> [Problem details]: The response must be made up of the lines in the entries below that contain "IVideoDriver".

> [Stored data]:
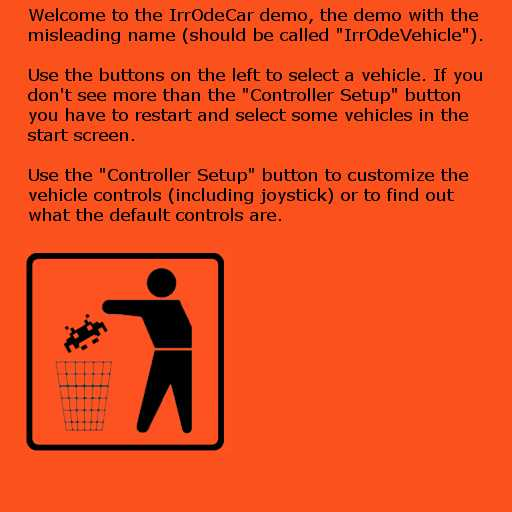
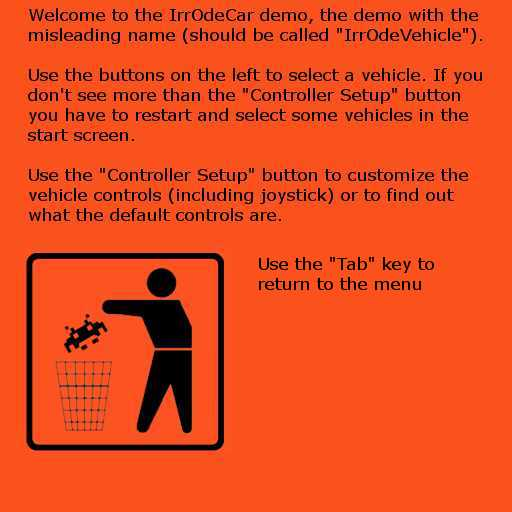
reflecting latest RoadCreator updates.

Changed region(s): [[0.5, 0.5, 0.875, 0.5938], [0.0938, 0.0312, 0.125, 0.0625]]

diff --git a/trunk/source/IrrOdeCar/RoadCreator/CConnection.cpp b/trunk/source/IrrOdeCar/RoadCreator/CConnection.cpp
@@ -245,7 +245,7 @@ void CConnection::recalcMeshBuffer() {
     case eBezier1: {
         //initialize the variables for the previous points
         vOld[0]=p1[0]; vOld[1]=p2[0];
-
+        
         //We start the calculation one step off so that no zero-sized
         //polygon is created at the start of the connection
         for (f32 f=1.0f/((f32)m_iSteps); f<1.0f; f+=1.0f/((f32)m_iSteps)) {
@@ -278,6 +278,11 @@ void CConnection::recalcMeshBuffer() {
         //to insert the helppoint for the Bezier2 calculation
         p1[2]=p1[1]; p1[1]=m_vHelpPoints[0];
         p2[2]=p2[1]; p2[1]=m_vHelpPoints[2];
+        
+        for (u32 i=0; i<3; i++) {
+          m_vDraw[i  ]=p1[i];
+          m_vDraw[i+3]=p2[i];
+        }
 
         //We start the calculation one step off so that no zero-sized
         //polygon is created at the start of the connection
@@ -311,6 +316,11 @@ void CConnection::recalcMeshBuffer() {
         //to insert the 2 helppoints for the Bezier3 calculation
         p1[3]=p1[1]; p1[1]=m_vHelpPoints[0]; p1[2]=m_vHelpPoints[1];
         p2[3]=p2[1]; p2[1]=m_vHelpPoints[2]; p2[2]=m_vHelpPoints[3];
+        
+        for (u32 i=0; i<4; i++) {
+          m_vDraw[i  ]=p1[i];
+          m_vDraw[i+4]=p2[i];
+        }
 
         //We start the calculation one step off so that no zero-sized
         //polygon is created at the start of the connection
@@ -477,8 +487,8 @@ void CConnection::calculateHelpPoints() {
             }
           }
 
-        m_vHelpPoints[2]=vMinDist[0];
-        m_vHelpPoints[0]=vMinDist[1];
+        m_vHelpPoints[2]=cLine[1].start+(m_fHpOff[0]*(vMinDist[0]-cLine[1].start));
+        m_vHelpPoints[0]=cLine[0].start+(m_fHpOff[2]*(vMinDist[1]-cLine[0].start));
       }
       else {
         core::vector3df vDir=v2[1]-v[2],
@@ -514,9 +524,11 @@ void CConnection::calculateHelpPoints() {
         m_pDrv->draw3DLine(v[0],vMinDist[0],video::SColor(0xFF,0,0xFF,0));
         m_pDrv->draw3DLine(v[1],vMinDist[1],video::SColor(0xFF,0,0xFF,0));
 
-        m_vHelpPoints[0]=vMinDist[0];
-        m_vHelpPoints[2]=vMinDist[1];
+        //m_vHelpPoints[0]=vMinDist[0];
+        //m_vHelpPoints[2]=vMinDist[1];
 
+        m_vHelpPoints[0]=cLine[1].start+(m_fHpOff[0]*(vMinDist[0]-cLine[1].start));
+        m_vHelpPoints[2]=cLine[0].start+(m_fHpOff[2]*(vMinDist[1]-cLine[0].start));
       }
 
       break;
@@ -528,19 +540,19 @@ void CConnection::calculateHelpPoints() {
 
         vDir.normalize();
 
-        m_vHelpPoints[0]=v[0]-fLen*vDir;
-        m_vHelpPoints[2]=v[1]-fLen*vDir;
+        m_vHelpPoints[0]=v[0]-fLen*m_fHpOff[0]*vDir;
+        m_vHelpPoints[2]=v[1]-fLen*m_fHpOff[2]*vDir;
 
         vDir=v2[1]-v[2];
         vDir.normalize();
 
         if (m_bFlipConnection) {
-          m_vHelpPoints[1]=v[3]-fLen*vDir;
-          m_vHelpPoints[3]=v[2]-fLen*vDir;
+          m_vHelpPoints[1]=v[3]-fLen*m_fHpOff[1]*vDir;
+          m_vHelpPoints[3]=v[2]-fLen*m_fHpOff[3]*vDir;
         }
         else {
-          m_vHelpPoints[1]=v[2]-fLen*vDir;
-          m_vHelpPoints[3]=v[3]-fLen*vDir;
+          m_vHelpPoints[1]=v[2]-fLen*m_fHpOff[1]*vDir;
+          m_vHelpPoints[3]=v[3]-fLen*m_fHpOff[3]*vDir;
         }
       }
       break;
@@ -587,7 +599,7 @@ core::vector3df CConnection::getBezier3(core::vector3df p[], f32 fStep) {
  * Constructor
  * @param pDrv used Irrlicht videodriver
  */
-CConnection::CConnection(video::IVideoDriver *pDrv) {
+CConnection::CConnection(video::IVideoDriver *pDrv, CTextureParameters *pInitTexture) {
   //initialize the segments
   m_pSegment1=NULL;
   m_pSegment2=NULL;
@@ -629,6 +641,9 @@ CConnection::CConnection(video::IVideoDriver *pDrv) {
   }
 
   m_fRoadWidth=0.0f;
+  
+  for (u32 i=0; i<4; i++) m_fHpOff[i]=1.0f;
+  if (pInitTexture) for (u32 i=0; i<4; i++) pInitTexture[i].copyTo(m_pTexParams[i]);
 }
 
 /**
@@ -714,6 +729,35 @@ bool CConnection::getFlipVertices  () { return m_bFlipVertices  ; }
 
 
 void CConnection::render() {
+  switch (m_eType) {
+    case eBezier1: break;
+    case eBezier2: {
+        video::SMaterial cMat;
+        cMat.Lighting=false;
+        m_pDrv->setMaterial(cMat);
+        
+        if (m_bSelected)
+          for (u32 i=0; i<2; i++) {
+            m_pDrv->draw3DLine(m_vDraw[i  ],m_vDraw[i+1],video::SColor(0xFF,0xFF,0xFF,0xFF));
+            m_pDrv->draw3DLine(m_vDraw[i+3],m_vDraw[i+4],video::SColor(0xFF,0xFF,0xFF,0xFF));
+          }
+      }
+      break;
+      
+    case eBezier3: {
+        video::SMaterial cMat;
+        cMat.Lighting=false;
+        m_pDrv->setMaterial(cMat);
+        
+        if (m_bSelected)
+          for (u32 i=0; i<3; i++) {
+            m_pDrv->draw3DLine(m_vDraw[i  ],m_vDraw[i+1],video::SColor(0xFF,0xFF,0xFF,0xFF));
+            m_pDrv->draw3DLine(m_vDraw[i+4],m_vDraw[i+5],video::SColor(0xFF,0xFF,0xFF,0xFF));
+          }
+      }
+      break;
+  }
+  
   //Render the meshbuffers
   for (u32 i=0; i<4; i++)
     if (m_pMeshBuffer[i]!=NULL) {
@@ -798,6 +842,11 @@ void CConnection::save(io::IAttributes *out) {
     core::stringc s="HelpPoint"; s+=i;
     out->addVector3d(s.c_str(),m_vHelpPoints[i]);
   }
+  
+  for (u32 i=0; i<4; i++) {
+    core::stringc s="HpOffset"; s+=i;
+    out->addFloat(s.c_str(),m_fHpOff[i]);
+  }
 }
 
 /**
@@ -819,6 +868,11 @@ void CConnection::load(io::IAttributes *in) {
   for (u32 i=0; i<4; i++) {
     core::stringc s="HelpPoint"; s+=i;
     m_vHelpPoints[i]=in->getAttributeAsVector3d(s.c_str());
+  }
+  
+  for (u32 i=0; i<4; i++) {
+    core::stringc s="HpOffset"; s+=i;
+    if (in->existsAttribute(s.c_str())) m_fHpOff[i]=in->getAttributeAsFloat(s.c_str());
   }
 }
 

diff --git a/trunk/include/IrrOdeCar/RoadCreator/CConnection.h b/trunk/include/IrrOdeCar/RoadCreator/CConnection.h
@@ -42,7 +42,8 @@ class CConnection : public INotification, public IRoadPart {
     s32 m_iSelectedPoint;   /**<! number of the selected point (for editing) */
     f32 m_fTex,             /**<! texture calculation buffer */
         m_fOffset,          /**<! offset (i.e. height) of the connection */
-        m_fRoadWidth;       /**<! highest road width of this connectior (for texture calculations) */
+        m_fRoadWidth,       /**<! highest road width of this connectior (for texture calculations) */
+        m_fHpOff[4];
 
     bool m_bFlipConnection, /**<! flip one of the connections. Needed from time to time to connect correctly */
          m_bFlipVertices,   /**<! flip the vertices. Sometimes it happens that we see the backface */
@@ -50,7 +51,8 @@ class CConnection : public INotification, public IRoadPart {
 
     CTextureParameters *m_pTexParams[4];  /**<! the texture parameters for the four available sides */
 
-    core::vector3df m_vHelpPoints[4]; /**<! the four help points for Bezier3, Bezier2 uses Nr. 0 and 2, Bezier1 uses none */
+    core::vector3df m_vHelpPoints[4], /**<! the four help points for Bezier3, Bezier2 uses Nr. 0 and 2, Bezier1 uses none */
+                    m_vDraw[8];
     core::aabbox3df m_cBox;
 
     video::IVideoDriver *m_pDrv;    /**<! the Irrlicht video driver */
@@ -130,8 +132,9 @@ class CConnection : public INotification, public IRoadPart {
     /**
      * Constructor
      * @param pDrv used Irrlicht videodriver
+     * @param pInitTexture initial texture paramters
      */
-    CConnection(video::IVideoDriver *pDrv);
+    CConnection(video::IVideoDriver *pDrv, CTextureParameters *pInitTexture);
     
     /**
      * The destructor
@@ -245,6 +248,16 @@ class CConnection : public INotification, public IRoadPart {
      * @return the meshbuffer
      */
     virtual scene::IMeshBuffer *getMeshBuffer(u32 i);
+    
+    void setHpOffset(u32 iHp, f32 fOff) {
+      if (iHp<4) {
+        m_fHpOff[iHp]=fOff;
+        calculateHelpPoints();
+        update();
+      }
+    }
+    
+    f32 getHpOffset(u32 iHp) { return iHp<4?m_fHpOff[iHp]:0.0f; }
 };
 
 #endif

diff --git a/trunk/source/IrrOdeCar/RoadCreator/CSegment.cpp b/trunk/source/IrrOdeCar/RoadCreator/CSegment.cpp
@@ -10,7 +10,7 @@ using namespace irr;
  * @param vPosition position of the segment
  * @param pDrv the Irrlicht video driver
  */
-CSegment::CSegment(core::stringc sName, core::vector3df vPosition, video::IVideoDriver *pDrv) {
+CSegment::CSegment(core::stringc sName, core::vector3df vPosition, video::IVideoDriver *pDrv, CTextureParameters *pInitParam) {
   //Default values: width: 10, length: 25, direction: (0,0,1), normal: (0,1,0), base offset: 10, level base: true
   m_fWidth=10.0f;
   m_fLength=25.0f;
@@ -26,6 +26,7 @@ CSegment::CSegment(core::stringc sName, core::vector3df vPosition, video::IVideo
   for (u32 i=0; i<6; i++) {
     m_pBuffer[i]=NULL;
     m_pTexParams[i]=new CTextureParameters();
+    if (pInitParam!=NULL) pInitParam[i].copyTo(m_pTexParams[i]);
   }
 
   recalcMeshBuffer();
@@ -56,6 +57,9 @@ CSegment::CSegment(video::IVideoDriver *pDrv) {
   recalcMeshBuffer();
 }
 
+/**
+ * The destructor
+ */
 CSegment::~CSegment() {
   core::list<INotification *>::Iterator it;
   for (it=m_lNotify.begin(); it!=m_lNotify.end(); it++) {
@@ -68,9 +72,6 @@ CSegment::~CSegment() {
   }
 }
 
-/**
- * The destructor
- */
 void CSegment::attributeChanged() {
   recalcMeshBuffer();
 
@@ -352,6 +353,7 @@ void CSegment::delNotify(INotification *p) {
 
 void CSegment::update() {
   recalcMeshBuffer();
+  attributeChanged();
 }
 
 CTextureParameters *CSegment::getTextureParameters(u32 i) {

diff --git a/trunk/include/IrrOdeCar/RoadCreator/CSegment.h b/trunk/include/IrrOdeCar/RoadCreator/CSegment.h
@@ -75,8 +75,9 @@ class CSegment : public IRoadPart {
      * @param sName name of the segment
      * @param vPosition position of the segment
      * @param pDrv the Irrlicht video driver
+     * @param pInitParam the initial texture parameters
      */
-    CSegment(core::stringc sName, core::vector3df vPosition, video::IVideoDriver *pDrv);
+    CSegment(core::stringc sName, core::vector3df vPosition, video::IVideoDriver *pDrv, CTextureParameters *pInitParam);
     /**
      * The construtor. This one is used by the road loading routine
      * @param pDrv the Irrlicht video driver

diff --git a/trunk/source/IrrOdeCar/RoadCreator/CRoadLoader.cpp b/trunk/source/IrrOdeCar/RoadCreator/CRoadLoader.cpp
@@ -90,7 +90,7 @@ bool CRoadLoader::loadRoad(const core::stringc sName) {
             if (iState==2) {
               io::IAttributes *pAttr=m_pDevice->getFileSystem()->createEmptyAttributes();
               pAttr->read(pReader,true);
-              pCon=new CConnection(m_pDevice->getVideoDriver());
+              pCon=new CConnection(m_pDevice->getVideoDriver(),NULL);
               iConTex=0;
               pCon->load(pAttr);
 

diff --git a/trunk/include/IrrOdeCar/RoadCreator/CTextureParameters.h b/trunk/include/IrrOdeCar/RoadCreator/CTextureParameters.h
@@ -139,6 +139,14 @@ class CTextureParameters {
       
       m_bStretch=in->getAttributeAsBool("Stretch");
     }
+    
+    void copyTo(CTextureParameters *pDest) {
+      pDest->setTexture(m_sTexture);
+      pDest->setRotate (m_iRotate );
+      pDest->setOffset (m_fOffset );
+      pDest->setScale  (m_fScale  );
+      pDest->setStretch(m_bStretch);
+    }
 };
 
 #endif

> [Task output]:
-CConnection::CConnection(video::IVideoDriver *pDrv) {
+CConnection::CConnection(video::IVideoDriver *pDrv, CTextureParameters *pInitTexture) {
@@ -629,6 +641,9 @@ CConnection::CConnection(video::IVideoDriver *pDrv) {
     video::IVideoDriver *m_pDrv;    /**<! the Irrlicht video driver */
-    CConnection(video::IVideoDriver *pDrv);
+    CConnection(video::IVideoDriver *pDrv, CTextureParameters *pInitTexture);
-CSegment::CSegment(core::stringc sName, core::vector3df vPosition, video::IVideoDriver *pDrv) {
+CSegment::CSegment(core::stringc sName, core::vector3df vPosition, video::IVideoDriver *pDrv, CTextureParameters *pInitParam) {
@@ -56,6 +57,9 @@ CSegment::CSegment(video::IVideoDriver *pDrv) {
-    CSegment(core::stringc sName, core::vector3df vPosition, video::IVideoDriver *pDrv);
+    CSegment(core::stringc sName, core::vector3df vPosition, video::IVideoDriver *pDrv, CTextureParameters *pInitParam);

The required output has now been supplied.